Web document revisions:

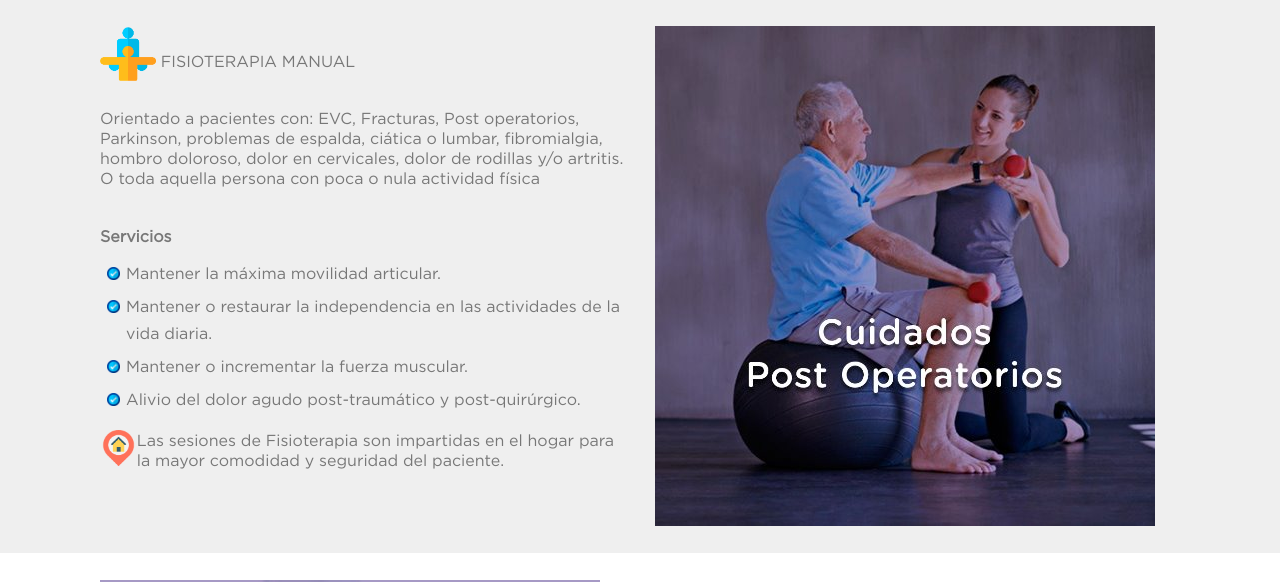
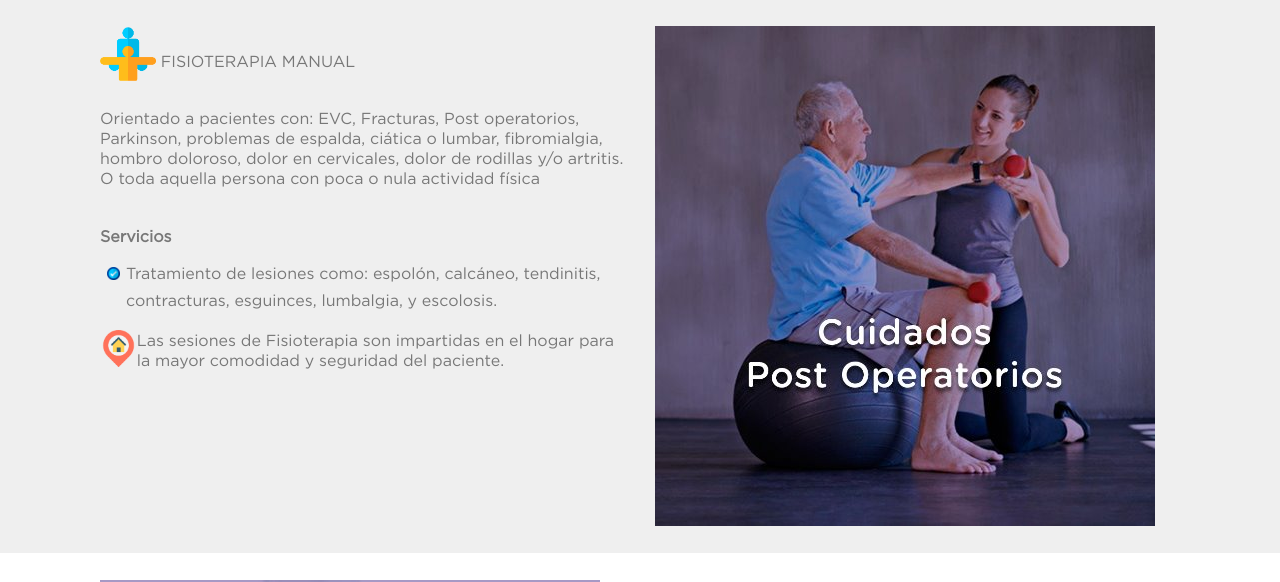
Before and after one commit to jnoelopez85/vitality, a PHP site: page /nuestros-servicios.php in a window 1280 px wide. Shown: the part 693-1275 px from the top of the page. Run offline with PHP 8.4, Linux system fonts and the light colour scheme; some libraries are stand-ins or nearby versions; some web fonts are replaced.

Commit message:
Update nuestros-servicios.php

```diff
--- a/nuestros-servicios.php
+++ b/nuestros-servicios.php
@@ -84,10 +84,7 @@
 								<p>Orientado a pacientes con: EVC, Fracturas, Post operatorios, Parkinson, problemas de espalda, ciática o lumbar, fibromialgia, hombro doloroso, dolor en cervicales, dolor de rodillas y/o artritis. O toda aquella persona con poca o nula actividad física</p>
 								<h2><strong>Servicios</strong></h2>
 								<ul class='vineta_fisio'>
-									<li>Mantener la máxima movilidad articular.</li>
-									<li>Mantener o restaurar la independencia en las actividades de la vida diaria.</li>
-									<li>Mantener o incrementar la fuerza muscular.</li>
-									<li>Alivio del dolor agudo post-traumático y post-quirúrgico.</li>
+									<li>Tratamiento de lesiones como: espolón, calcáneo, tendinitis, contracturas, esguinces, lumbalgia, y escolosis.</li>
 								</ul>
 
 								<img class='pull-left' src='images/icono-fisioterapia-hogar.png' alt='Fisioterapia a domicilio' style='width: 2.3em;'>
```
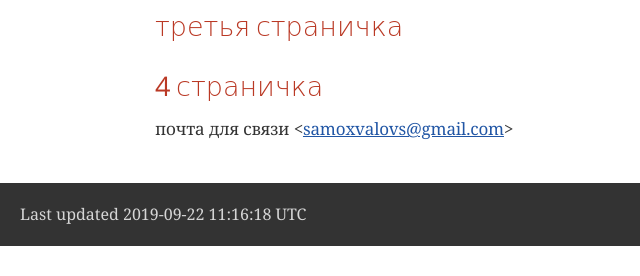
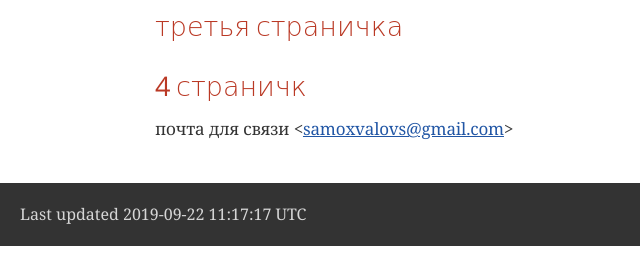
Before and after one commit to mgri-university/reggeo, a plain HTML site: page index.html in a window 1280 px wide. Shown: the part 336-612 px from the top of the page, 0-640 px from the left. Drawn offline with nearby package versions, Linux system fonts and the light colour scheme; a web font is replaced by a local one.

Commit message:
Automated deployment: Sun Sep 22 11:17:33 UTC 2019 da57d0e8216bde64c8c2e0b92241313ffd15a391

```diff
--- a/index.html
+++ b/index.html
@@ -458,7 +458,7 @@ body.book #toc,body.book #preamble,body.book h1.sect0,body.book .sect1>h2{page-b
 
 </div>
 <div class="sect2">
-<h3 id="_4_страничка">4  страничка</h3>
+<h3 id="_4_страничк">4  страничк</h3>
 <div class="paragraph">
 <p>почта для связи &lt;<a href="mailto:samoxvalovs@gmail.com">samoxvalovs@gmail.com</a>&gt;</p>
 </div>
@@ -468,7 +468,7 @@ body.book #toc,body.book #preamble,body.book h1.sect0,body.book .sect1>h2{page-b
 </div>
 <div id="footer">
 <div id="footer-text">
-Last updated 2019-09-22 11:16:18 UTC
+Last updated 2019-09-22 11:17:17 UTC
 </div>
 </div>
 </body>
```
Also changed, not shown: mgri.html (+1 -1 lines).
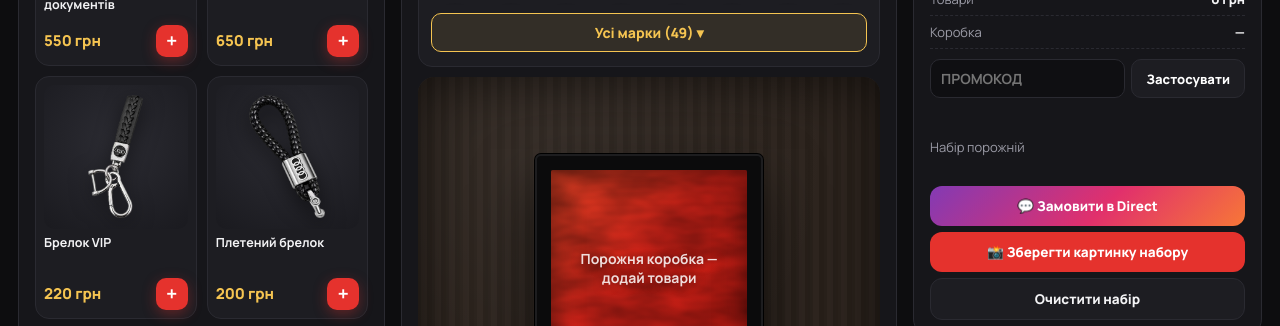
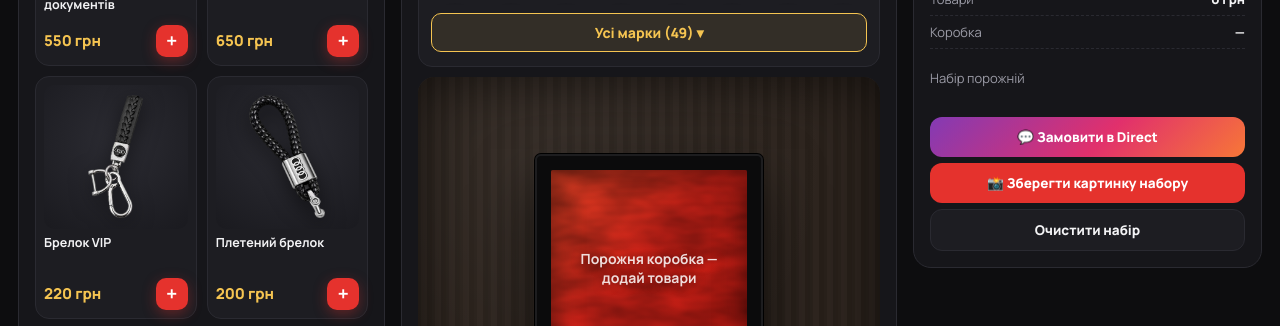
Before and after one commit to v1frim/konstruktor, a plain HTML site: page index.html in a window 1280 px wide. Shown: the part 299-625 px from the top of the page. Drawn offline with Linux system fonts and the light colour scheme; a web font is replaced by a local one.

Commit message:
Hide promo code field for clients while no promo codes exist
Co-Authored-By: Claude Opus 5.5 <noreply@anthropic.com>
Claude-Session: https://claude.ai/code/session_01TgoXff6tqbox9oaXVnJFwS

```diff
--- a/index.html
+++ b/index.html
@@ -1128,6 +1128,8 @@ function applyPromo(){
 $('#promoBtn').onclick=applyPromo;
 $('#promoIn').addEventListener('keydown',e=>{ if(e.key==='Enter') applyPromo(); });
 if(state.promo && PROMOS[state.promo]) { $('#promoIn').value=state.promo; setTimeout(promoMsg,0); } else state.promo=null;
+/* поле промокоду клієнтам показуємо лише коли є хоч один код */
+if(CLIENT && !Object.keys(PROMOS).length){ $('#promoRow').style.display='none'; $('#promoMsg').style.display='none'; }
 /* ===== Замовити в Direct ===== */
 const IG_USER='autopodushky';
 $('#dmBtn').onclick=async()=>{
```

● Directions: Your answer must be an exact copy of every entry, with the pictures left out.

● Answer to this problem:
Before and after one commit to jnoelopez85/vitality, a PHP site: page /nuestros-servicios.php in a window 1280 px wide. Shown: the part 693-1275 px from the top of the page. Run offline with PHP 8.4, Linux system fonts and the light colour scheme; some libraries are stand-ins or nearby versions; some web fonts are replaced.

Commit message:
Update nuestros-servicios.php

```diff
--- a/nuestros-servicios.php
+++ b/nuestros-servicios.php
@@ -84,10 +84,7 @@
 								<p>Orientado a pacientes con: EVC, Fracturas, Post operatorios, Parkinson, problemas de espalda, ciática o lumbar, fibromialgia, hombro doloroso, dolor en cervicales, dolor de rodillas y/o artritis. O toda aquella persona con poca o nula actividad física</p>
 								<h2><strong>Servicios</strong></h2>
 								<ul class='vineta_fisio'>
-									<li>Mantener la máxima movilidad articular.</li>
-									<li>Mantener o restaurar la independencia en las actividades de la vida diaria.</li>
-									<li>Mantener o incrementar la fuerza muscular.</li>
-									<li>Alivio del dolor agudo post-traumático y post-quirúrgico.</li>
+									<li>Tratamiento de lesiones como: espolón, calcáneo, tendinitis, contracturas, esguinces, lumbalgia, y escolosis.</li>
 								</ul>
 
 								<img class='pull-left' src='images/icono-fisioterapia-hogar.png' alt='Fisioterapia a domicilio' style='width: 2.3em;'>
```
Before and after one commit to mgri-university/reggeo, a plain HTML site: page index.html in a window 1280 px wide. Shown: the part 336-612 px from the top of the page, 0-640 px from the left. Drawn offline with nearby package versions, Linux system fonts and the light colour scheme; a web font is replaced by a local one.

Commit message:
Automated deployment: Sun Sep 22 11:17:33 UTC 2019 da57d0e8216bde64c8c2e0b92241313ffd15a391

```diff
--- a/index.html
+++ b/index.html
@@ -458,7 +458,7 @@ body.book #toc,body.book #preamble,body.book h1.sect0,body.book .sect1>h2{page-b
 
 </div>
 <div class="sect2">
-<h3 id="_4_страничка">4  страничка</h3>
+<h3 id="_4_страничк">4  страничк</h3>
 <div class="paragraph">
 <p>почта для связи &lt;<a href="mailto:samoxvalovs@gmail.com">samoxvalovs@gmail.com</a>&gt;</p>
 </div>
@@ -468,7 +468,7 @@ body.book #toc,body.book #preamble,body.book h1.sect0,body.book .sect1>h2{page-b
 </div>
 <div id="footer">
 <div id="footer-text">
-Last updated 2019-09-22 11:16:18 UTC
+Last updated 2019-09-22 11:17:17 UTC
 </div>
 </div>
 </body>
```
Also changed, not shown: mgri.html (+1 -1 lines).
Before and after one commit to v1frim/konstruktor, a plain HTML site: page index.html in a window 1280 px wide. Shown: the part 299-625 px from the top of the page. Drawn offline with Linux system fonts and the light colour scheme; a web font is replaced by a local one.

Commit message:
Hide promo code field for clients while no promo codes exist
Co-Authored-By: Claude Opus 5.5 <noreply@anthropic.com>
Claude-Session: https://claude.ai/code/session_01TgoXff6tqbox9oaXVnJFwS

```diff
--- a/index.html
+++ b/index.html
@@ -1128,6 +1128,8 @@ function applyPromo(){
 $('#promoBtn').onclick=applyPromo;
 $('#promoIn').addEventListener('keydown',e=>{ if(e.key==='Enter') applyPromo(); });
 if(state.promo && PROMOS[state.promo]) { $('#promoIn').value=state.promo; setTimeout(promoMsg,0); } else state.promo=null;
+/* поле промокоду клієнтам показуємо лише коли є хоч один код */
+if(CLIENT && !Object.keys(PROMOS).length){ $('#promoRow').style.display='none'; $('#promoMsg').style.display='none'; }
 /* ===== Замовити в Direct ===== */
 const IG_USER='autopodushky';
 $('#dmBtn').onclick=async()=>{
```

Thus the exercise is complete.